There are skeptics, and then there are skeptics with economic models.
Paul Masson, a research fellow and adjunct professor at the University of Toronto's Rotman School of Management, is the latter.
Mr. Masson, along with co-author John Pattison, has just published a tidy little paper of 18 pages that shows Prime Minister Stephen Harper's call for his Group of 20 counterparts to follow a path of "enlightened self interest" stands a good chance of being smothered by non-enlightened self interest, the near impossibility of getting big clubs to agree on anything significant and the human tendency to become less concerned with the state of your neighbours once the storm passes.
A few years ago, a former colleague and I had a pact not to write much about the futility of the Group of Seven. Why? Because if our bosses came to the same conclusion, they would stop sending us to places like Osaka and St. Petersburg to cover the meetings. So it's with a measure of reluctance that I circulate Mr. Masson's conclusion that the G20 is unlikely to ever co-operate effectively enough to come up with effective financial regulation.
G20 skeptics are like Maple Leafs fans: they admonish the franchise ad nauseam, yet show up for every game. Mr. Masson is a different sort of critic, and therefore deserves to be taken seriously. His latest opinion was formed on some economic models he adapted to consider the prospects for overhauling financial regulation. Beyond that, his research is influenced by his years as an adviser to both the Bank of Canada and the International Monetary Fund.
Mr. Masson's study backs up with analysis and theory what Finance Minister Jim Flaherty often describes in anecdotal terms: that it's difficult to get anything done in a big group.
The biggest achievement in modern international co-ordination in the modern era was the creation of the Bretton Woods institutions, something Mr. Masson and Mr. Pattison argue was made possible by the fact that the Second World War limited the number of countries who were able to join the negotiations.

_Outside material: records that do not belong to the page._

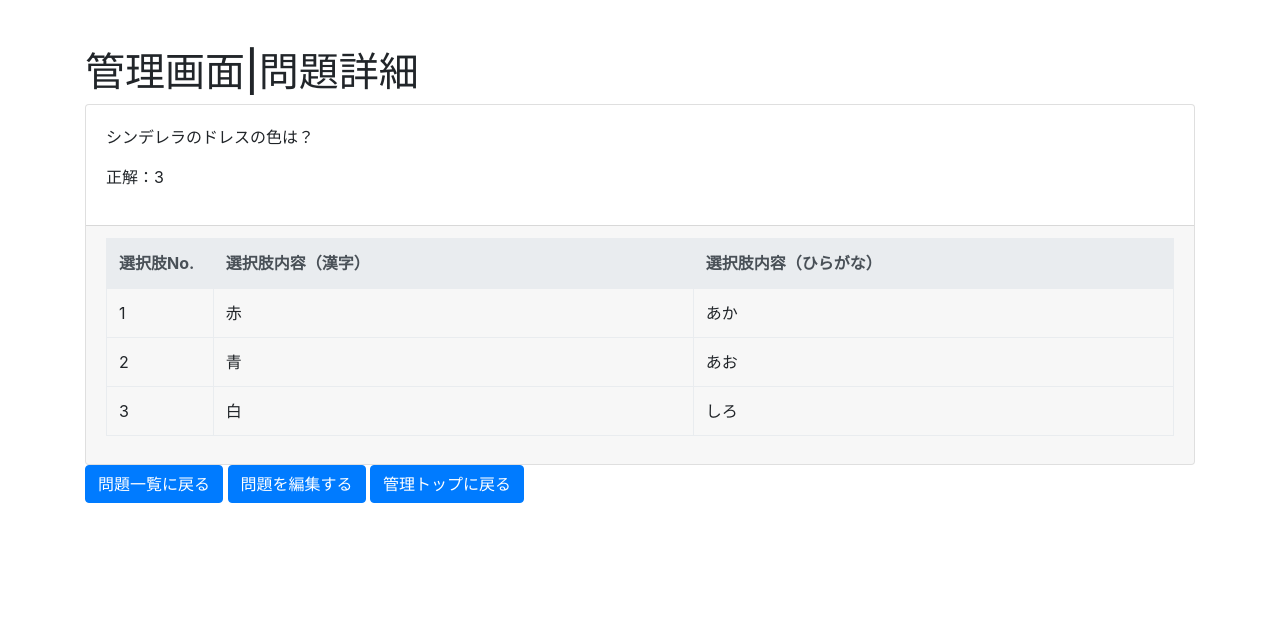
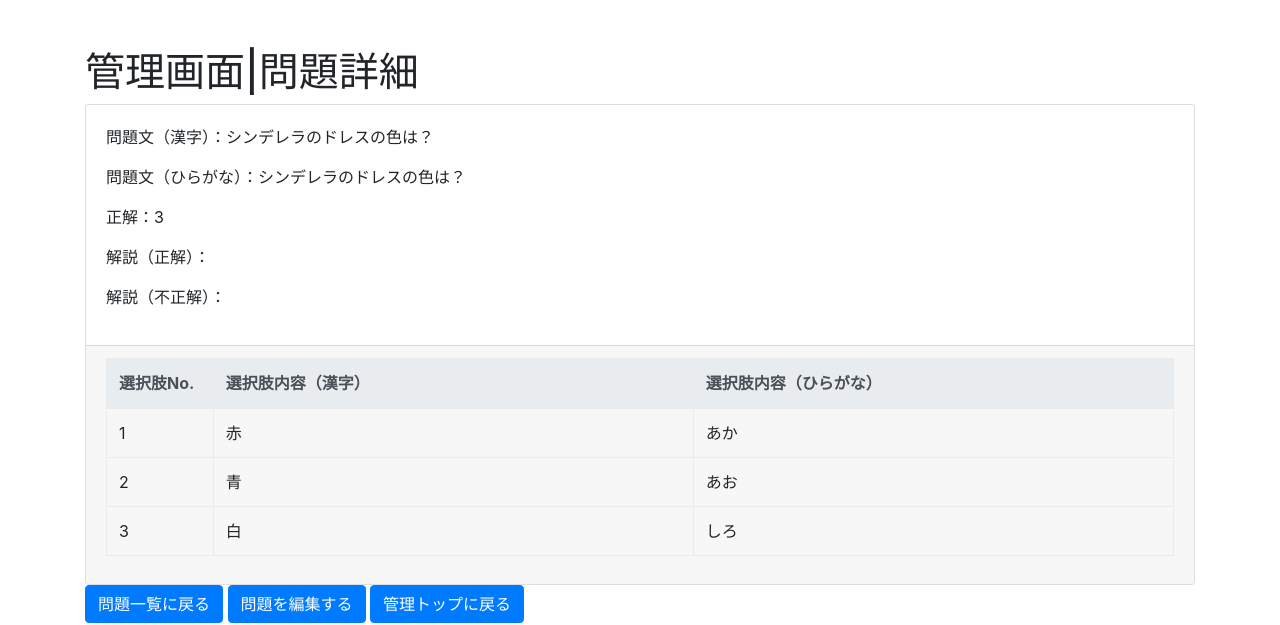
Before and after one commit to HiguchiDev/QuestionWeb, a Django app: page /edit/detail/35/ in a window 1280 px wide. Shown: the top 625 px of the page. Run offline with Django 3.2, Linux system fonts and the light colour scheme; a user stored in the database is signed in; data comes from the database, SQL or seed files in the repository; both versions use the stored data as it was after the commit; some libraries are stand-ins or nearby versions.

Commit message:
正解不正解の解説を表示

```diff
--- a/QuestionWeb/edit/templates/question/question_detail.html
+++ b/QuestionWeb/edit/templates/question/question_detail.html
@@ -8,8 +8,11 @@
       <div class="col-12">
         <div class="card card-default">
           <div class="card-body">
-            <p>{{ question.body|linebreaksbr }}</p>
+            <p>問題文（漢字）：{{ question.body|linebreaksbr }}</p>
+            <p>問題文（ひらがな）：{{ question.body|linebreaksbr }}</p>
             <p>正解：{{ question.answer_choice_no }}</p>
+            <p>解説（正解）：{{ question.ok_comment|linebreaksbr }}</p>
+            <p>解説（不正解）：{{ question.ng_comment|linebreaksbr }}</p>
           </div>
           <div class="card-footer">
             <table class="table table-bordered">
--- a/QuestionWeb/static/question_comment.css
+++ b/QuestionWeb/static/question_comment.css
@@ -1,5 +1,9 @@
 #answer_result {
     font-size: 32px;
+}
+
+#comment {
+    font-size: 18px;
 }
 
 .result_mark {
```
Also changed, not shown: QuestionWeb/question/templates/question_comment.html (+31 -7 lines), QuestionWeb/db.sqlite3.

Optimal results, according to Mr. Masson, are achieved by smaller collections of like-minded countries, which might explain why the Group of Seven finance ministers and central bank governors were the co-ordinating body for the international response to Europe's emerging debt crisis over the weekend. The more countries that are added to the group, the less likely an effective outcome becomes, reducing the benefit of joining the group.
Mr. Masson's study raises questions that go beyond financial regulation. His results speak to the makeup of the G20 itself.
Facing an international calamity, U.S. President George W. Bush was persuaded that a bigger assembly than the G7 or Group of Eight was needed to address the problem. But there was no time to waste on the delicate business of assembling such a group. The G20 was sitting there as a little used forum of finance ministers and central bank governors, so the Bush administration elevated it to the leaders' level.
Now, as a result of the Pittsburgh summit, the G20, as constituted, is the premier body for organizing global economic policy. That's fine, except there's a big difference between what countries such as China and Saudi Arabia bring to the table and what countries such as Argentina and Australia bring. The tradeoff for having a supremely representative group is the inclusion of "free riders" that will ultimately follow the path set by the more powerful nations, but bog down the debate and dilute the outcome in the process.
When Mr. Flaherty talks of the difficulty of getting his G20 colleagues on the phone, or the patience it takes to sit through Asian ministers' penchant for reading long statements, there remains hope that enlightened self-interest can overcome difficulties with translation and time zones.
For some reason, when one of Mr. Masson's mathematic equations produce the same conclusion, hope dims a little.